The records below are to be reproduced word for word.

### RECORDS TO USE
------------------------

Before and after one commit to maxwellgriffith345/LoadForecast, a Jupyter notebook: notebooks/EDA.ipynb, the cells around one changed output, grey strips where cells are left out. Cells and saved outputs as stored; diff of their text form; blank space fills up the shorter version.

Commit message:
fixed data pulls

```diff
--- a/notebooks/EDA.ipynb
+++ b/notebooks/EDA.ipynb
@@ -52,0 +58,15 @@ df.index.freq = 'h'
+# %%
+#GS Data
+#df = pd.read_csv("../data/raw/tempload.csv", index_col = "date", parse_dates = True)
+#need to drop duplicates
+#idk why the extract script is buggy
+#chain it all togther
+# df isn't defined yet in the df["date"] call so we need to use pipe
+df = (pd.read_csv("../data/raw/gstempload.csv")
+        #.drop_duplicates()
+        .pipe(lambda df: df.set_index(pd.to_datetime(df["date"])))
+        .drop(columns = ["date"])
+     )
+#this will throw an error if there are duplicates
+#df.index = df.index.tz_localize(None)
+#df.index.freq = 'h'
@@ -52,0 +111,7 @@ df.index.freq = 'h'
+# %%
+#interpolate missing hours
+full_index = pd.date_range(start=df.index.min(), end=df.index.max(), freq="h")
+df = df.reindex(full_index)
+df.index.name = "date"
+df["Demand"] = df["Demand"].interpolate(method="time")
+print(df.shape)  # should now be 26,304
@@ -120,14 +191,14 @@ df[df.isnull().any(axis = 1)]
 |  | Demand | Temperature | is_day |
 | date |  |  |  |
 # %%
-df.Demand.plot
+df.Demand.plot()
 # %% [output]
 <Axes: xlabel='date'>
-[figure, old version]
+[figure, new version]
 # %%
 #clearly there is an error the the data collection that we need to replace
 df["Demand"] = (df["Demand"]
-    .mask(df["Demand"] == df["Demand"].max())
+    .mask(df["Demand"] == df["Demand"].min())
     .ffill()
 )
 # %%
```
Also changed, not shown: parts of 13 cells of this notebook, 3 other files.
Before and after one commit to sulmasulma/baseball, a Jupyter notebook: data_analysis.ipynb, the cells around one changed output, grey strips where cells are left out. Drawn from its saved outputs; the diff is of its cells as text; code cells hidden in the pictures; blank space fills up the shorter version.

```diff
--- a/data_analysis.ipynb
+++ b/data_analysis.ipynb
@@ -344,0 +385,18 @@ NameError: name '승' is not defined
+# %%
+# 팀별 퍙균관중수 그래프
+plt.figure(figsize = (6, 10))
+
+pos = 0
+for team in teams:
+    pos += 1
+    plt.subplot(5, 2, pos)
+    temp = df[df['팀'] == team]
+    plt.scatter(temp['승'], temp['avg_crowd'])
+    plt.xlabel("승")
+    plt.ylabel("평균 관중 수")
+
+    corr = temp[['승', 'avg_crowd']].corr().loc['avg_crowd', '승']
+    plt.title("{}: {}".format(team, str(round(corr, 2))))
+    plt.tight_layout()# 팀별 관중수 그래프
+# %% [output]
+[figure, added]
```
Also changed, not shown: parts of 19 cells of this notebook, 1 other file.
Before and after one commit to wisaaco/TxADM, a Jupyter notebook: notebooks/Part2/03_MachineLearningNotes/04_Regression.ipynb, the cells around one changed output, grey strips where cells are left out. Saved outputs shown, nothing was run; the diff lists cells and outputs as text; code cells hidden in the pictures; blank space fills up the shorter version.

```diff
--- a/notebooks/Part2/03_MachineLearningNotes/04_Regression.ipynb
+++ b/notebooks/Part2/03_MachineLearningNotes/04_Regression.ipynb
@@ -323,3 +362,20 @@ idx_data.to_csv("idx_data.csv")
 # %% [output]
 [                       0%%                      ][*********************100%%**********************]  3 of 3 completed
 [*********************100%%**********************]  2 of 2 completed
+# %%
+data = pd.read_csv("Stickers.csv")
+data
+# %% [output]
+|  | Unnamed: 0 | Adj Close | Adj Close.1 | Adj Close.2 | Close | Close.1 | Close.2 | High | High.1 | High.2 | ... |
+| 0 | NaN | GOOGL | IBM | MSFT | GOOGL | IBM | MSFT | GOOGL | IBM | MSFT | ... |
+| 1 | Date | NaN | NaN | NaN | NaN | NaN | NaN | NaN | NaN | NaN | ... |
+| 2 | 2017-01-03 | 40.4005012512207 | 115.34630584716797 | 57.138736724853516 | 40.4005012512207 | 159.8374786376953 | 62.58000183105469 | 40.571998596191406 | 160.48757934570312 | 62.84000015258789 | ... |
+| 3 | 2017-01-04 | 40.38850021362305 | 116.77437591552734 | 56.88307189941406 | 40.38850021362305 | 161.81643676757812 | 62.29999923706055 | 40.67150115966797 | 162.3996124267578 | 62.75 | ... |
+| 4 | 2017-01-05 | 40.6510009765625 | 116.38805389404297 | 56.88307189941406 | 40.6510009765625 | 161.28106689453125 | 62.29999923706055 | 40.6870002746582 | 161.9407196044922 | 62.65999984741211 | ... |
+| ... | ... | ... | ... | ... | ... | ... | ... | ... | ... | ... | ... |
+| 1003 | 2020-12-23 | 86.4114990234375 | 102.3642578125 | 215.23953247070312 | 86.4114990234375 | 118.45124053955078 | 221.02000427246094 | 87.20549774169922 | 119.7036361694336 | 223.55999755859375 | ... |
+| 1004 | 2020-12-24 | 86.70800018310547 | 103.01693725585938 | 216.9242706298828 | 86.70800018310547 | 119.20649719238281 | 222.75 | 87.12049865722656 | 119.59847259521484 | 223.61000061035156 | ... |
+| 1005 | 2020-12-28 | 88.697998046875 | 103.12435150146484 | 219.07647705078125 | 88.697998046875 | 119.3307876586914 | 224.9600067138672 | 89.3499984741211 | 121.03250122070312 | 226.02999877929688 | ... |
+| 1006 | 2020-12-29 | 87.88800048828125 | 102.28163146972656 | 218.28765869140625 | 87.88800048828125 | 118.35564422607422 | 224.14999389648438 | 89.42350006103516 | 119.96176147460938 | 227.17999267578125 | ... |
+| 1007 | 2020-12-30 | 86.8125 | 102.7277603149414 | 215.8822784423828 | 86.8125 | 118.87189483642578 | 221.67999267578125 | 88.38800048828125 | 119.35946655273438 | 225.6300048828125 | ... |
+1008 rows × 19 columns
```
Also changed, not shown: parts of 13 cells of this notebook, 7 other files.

------------------------

### SOLUTION
Before and after one commit to maxwellgriffith345/LoadForecast, a Jupyter notebook: notebooks/EDA.ipynb, the cells around one changed output, grey strips where cells are left out. Cells and saved outputs as stored; diff of their text form; blank space fills up the shorter version.

Commit message:
fixed data pulls

```diff
--- a/notebooks/EDA.ipynb
+++ b/notebooks/EDA.ipynb
@@ -52,0 +58,15 @@ df.index.freq = 'h'
+# %%
+#GS Data
+#df = pd.read_csv("../data/raw/tempload.csv", index_col = "date", parse_dates = True)
+#need to drop duplicates
+#idk why the extract script is buggy
+#chain it all togther
+# df isn't defined yet in the df["date"] call so we need to use pipe
+df = (pd.read_csv("../data/raw/gstempload.csv")
+        #.drop_duplicates()
+        .pipe(lambda df: df.set_index(pd.to_datetime(df["date"])))
+        .drop(columns = ["date"])
+     )
+#this will throw an error if there are duplicates
+#df.index = df.index.tz_localize(None)
+#df.index.freq = 'h'
@@ -52,0 +111,7 @@ df.index.freq = 'h'
+# %%
+#interpolate missing hours
+full_index = pd.date_range(start=df.index.min(), end=df.index.max(), freq="h")
+df = df.reindex(full_index)
+df.index.name = "date"
+df["Demand"] = df["Demand"].interpolate(method="time")
+print(df.shape)  # should now be 26,304
@@ -120,14 +191,14 @@ df[df.isnull().any(axis = 1)]
 |  | Demand | Temperature | is_day |
 | date |  |  |  |
 # %%
-df.Demand.plot
+df.Demand.plot()
 # %% [output]
 <Axes: xlabel='date'>
-[figure, old version]
+[figure, new version]
 # %%
 #clearly there is an error the the data collection that we need to replace
 df["Demand"] = (df["Demand"]
-    .mask(df["Demand"] == df["Demand"].max())
+    .mask(df["Demand"] == df["Demand"].min())
     .ffill()
 )
 # %%
```
Also changed, not shown: parts of 13 cells of this notebook, 3 other files.
Before and after one commit to sulmasulma/baseball, a Jupyter notebook: data_analysis.ipynb, the cells around one changed output, grey strips where cells are left out. Drawn from its saved outputs; the diff is of its cells as text; code cells hidden in the pictures; blank space fills up the shorter version.

```diff
--- a/data_analysis.ipynb
+++ b/data_analysis.ipynb
@@ -344,0 +385,18 @@ NameError: name '승' is not defined
+# %%
+# 팀별 퍙균관중수 그래프
+plt.figure(figsize = (6, 10))
+
+pos = 0
+for team in teams:
+    pos += 1
+    plt.subplot(5, 2, pos)
+    temp = df[df['팀'] == team]
+    plt.scatter(temp['승'], temp['avg_crowd'])
+    plt.xlabel("승")
+    plt.ylabel("평균 관중 수")
+
+    corr = temp[['승', 'avg_crowd']].corr().loc['avg_crowd', '승']
+    plt.title("{}: {}".format(team, str(round(corr, 2))))
+    plt.tight_layout()# 팀별 관중수 그래프
+# %% [output]
+[figure, added]
```
Also changed, not shown: parts of 19 cells of this notebook, 1 other file.
Before and after one commit to wisaaco/TxADM, a Jupyter notebook: notebooks/Part2/03_MachineLearningNotes/04_Regression.ipynb, the cells around one changed output, grey strips where cells are left out. Saved outputs shown, nothing was run; the diff lists cells and outputs as text; code cells hidden in the pictures; blank space fills up the shorter version.

```diff
--- a/notebooks/Part2/03_MachineLearningNotes/04_Regression.ipynb
+++ b/notebooks/Part2/03_MachineLearningNotes/04_Regression.ipynb
@@ -323,3 +362,20 @@ idx_data.to_csv("idx_data.csv")
 # %% [output]
 [                       0%%                      ][*********************100%%**********************]  3 of 3 completed
 [*********************100%%**********************]  2 of 2 completed
+# %%
+data = pd.read_csv("Stickers.csv")
+data
+# %% [output]
+|  | Unnamed: 0 | Adj Close | Adj Close.1 | Adj Close.2 | Close | Close.1 | Close.2 | High | High.1 | High.2 | ... |
+| 0 | NaN | GOOGL | IBM | MSFT | GOOGL | IBM | MSFT | GOOGL | IBM | MSFT | ... |
+| 1 | Date | NaN | NaN | NaN | NaN | NaN | NaN | NaN | NaN | NaN | ... |
+| 2 | 2017-01-03 | 40.4005012512207 | 115.34630584716797 | 57.138736724853516 | 40.4005012512207 | 159.8374786376953 | 62.58000183105469 | 40.571998596191406 | 160.48757934570312 | 62.84000015258789 | ... |
+| 3 | 2017-01-04 | 40.38850021362305 | 116.77437591552734 | 56.88307189941406 | 40.38850021362305 | 161.81643676757812 | 62.29999923706055 | 40.67150115966797 | 162.3996124267578 | 62.75 | ... |
+| 4 | 2017-01-05 | 40.6510009765625 | 116.38805389404297 | 56.88307189941406 | 40.6510009765625 | 161.28106689453125 | 62.29999923706055 | 40.6870002746582 | 161.9407196044922 | 62.65999984741211 | ... |
+| ... | ... | ... | ... | ... | ... | ... | ... | ... | ... | ... | ... |
+| 1003 | 2020-12-23 | 86.4114990234375 | 102.3642578125 | 215.23953247070312 | 86.4114990234375 | 118.45124053955078 | 221.02000427246094 | 87.20549774169922 | 119.7036361694336 | 223.55999755859375 | ... |
+| 1004 | 2020-12-24 | 86.70800018310547 | 103.01693725585938 | 216.9242706298828 | 86.70800018310547 | 119.20649719238281 | 222.75 | 87.12049865722656 | 119.59847259521484 | 223.61000061035156 | ... |
+| 1005 | 2020-12-28 | 88.697998046875 | 103.12435150146484 | 219.07647705078125 | 88.697998046875 | 119.3307876586914 | 224.9600067138672 | 89.3499984741211 | 121.03250122070312 | 226.02999877929688 | ... |
+| 1006 | 2020-12-29 | 87.88800048828125 | 102.28163146972656 | 218.28765869140625 | 87.88800048828125 | 118.35564422607422 | 224.14999389648438 | 89.42350006103516 | 119.96176147460938 | 227.17999267578125 | ... |
+| 1007 | 2020-12-30 | 86.8125 | 102.7277603149414 | 215.8822784423828 | 86.8125 | 118.87189483642578 | 221.67999267578125 | 88.38800048828125 | 119.35946655273438 | 225.6300048828125 | ... |
+1008 rows × 19 columns
```
Also changed, not shown: parts of 13 cells of this notebook, 7 other files.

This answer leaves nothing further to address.